WHAT TO DO —
Which lines in the data below contain the word "ledger"? Return each of them.

***

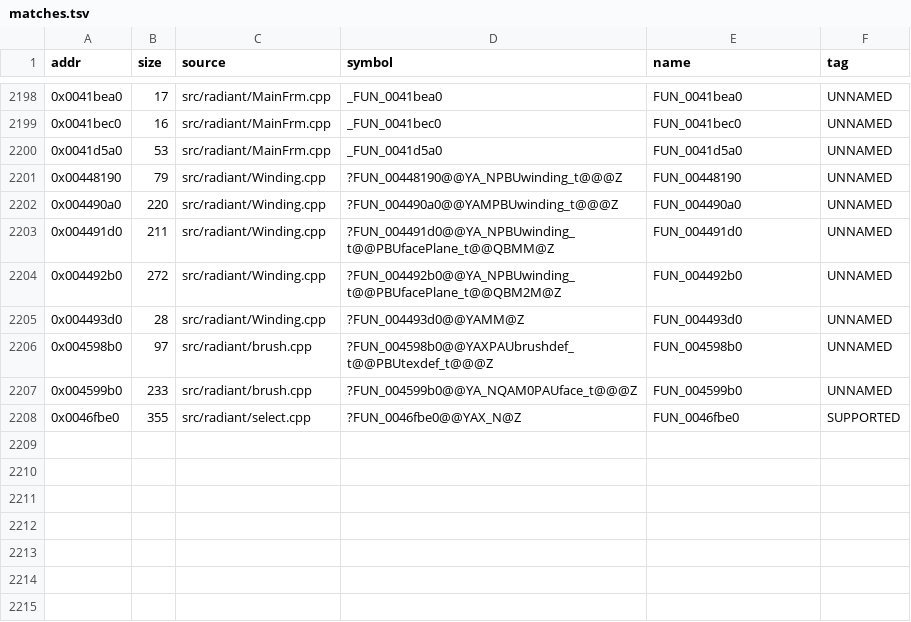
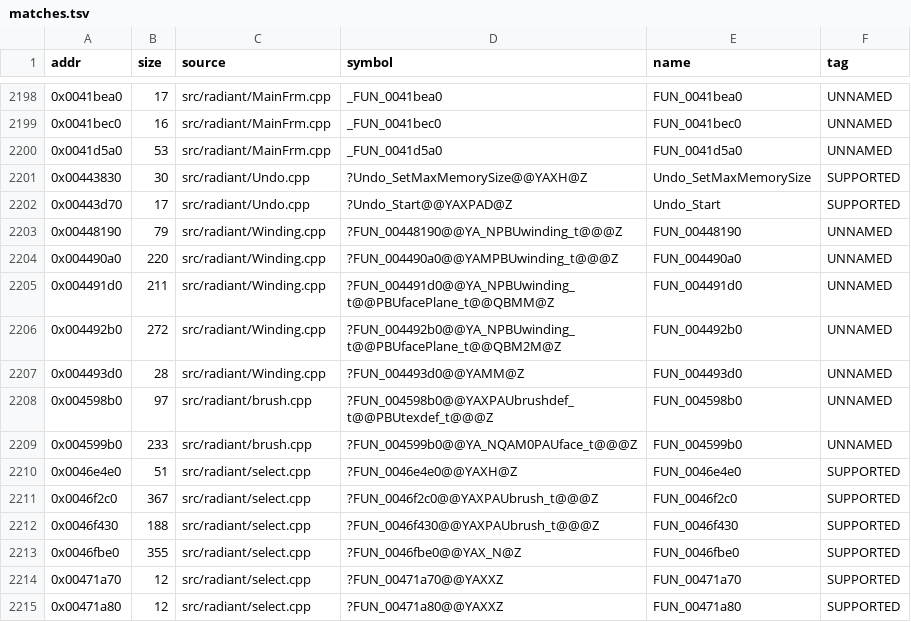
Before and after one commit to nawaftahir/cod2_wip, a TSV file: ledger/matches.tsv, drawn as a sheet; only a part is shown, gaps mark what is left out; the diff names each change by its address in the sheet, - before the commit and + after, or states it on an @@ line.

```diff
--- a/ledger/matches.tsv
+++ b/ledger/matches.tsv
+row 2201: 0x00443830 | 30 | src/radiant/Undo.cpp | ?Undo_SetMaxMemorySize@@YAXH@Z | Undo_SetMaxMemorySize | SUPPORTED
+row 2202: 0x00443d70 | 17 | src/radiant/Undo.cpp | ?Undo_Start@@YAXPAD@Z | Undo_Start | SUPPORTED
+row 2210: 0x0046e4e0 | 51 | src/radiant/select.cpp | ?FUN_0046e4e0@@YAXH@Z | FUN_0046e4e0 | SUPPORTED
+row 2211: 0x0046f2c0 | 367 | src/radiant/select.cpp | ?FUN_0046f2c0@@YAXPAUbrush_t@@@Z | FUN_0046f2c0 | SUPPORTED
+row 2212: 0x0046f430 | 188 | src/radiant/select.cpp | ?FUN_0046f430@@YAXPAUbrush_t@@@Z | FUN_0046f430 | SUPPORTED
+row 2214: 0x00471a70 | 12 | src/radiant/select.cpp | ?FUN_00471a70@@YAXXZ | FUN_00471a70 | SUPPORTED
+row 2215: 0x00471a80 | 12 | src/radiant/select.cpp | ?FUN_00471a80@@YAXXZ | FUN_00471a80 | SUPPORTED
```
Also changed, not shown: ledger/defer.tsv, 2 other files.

***

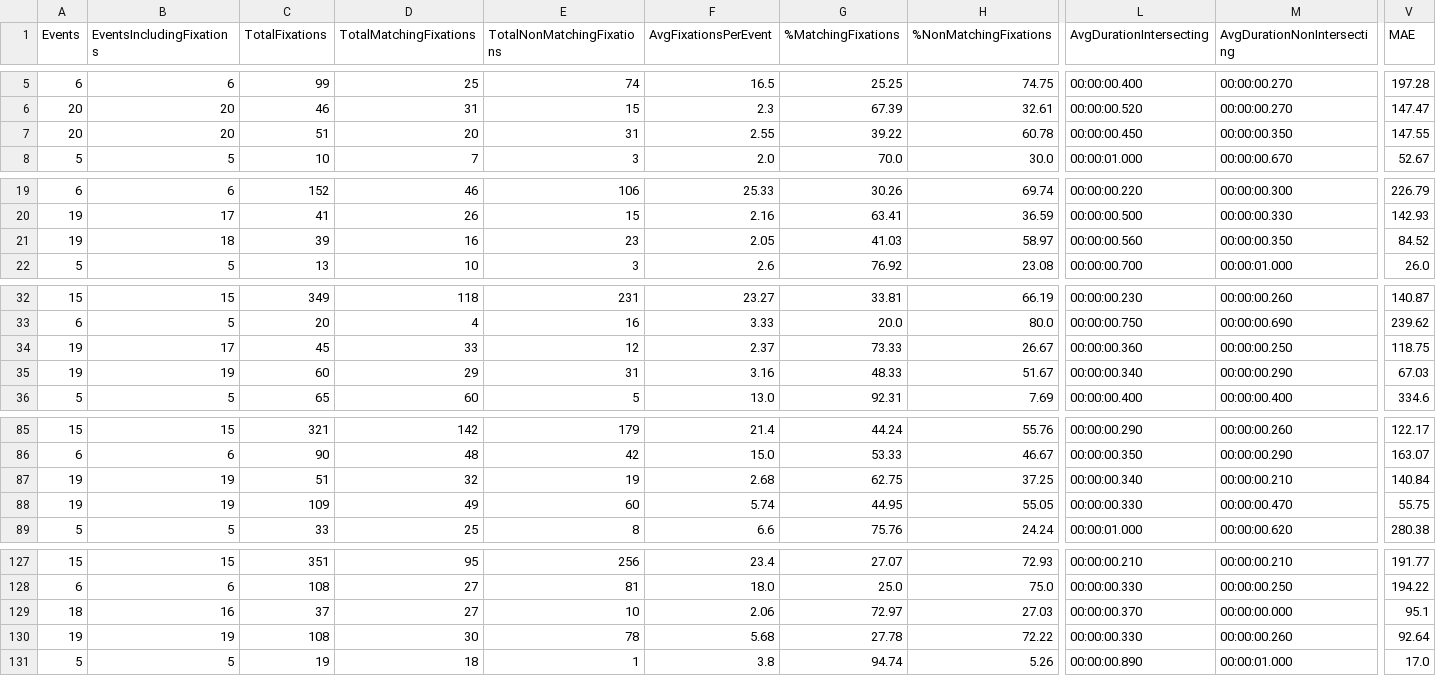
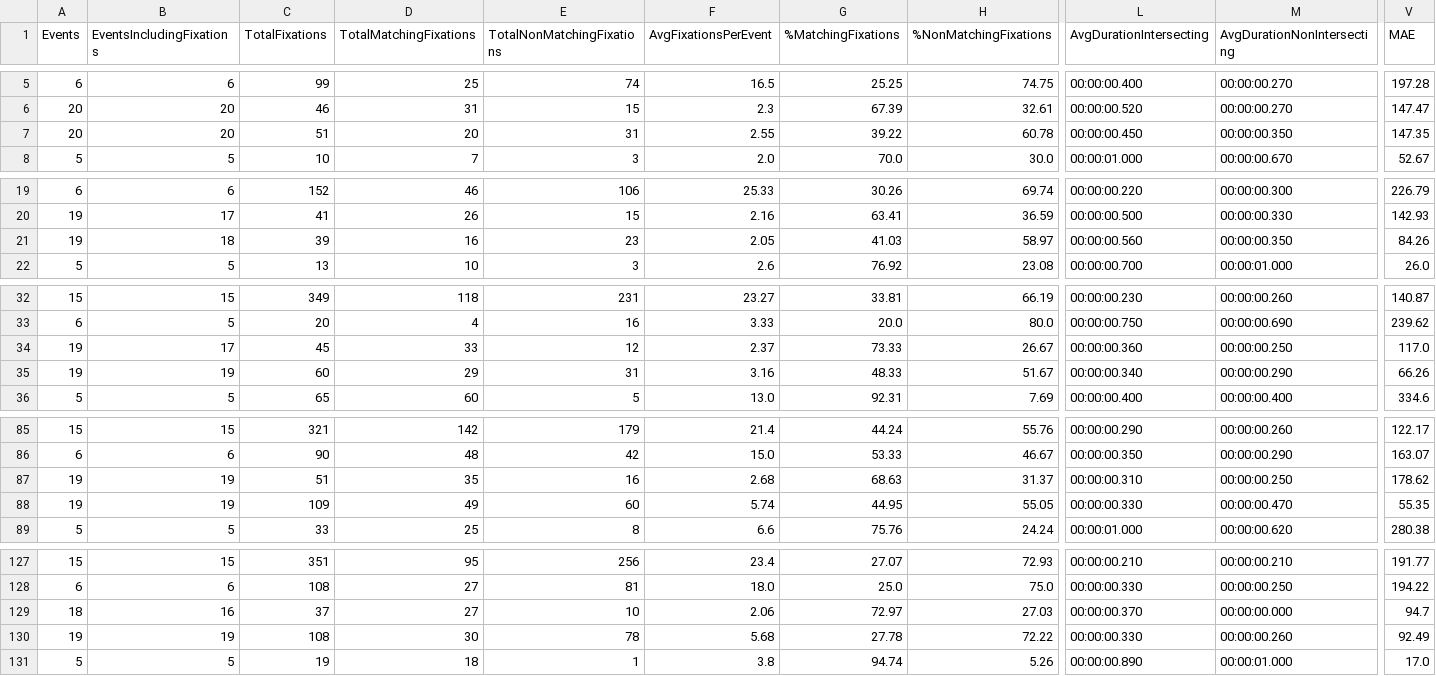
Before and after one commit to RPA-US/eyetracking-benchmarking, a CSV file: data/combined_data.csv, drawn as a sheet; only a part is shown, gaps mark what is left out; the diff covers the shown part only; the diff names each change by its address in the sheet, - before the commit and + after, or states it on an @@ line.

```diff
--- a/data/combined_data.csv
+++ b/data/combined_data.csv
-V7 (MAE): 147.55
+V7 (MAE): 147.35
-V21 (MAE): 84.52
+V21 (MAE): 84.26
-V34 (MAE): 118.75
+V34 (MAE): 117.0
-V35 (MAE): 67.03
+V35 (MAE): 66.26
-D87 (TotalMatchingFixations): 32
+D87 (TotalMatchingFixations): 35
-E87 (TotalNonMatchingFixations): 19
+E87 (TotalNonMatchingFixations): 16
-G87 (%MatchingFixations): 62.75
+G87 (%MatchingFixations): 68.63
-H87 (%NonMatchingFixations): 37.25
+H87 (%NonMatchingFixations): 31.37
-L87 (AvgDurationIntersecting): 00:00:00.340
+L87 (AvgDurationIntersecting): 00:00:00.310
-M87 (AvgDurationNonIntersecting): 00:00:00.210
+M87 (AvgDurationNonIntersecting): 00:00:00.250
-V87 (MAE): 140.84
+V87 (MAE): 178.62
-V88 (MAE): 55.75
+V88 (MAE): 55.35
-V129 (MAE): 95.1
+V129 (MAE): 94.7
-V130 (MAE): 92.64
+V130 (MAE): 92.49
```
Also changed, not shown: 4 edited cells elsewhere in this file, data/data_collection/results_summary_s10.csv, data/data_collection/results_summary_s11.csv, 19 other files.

***

TASK RESULT —
Before and after one commit to nawaftahir/cod2_wip, a TSV file: ledger/matches.tsv, drawn as a sheet; only a part is shown, gaps mark what is left out; the diff names each change by its address in the sheet, - before the commit and + after, or states it on an @@ line.
--- a/ledger/matches.tsv
+++ b/ledger/matches.tsv
Also changed, not shown: ledger/defer.tsv, 2 other files.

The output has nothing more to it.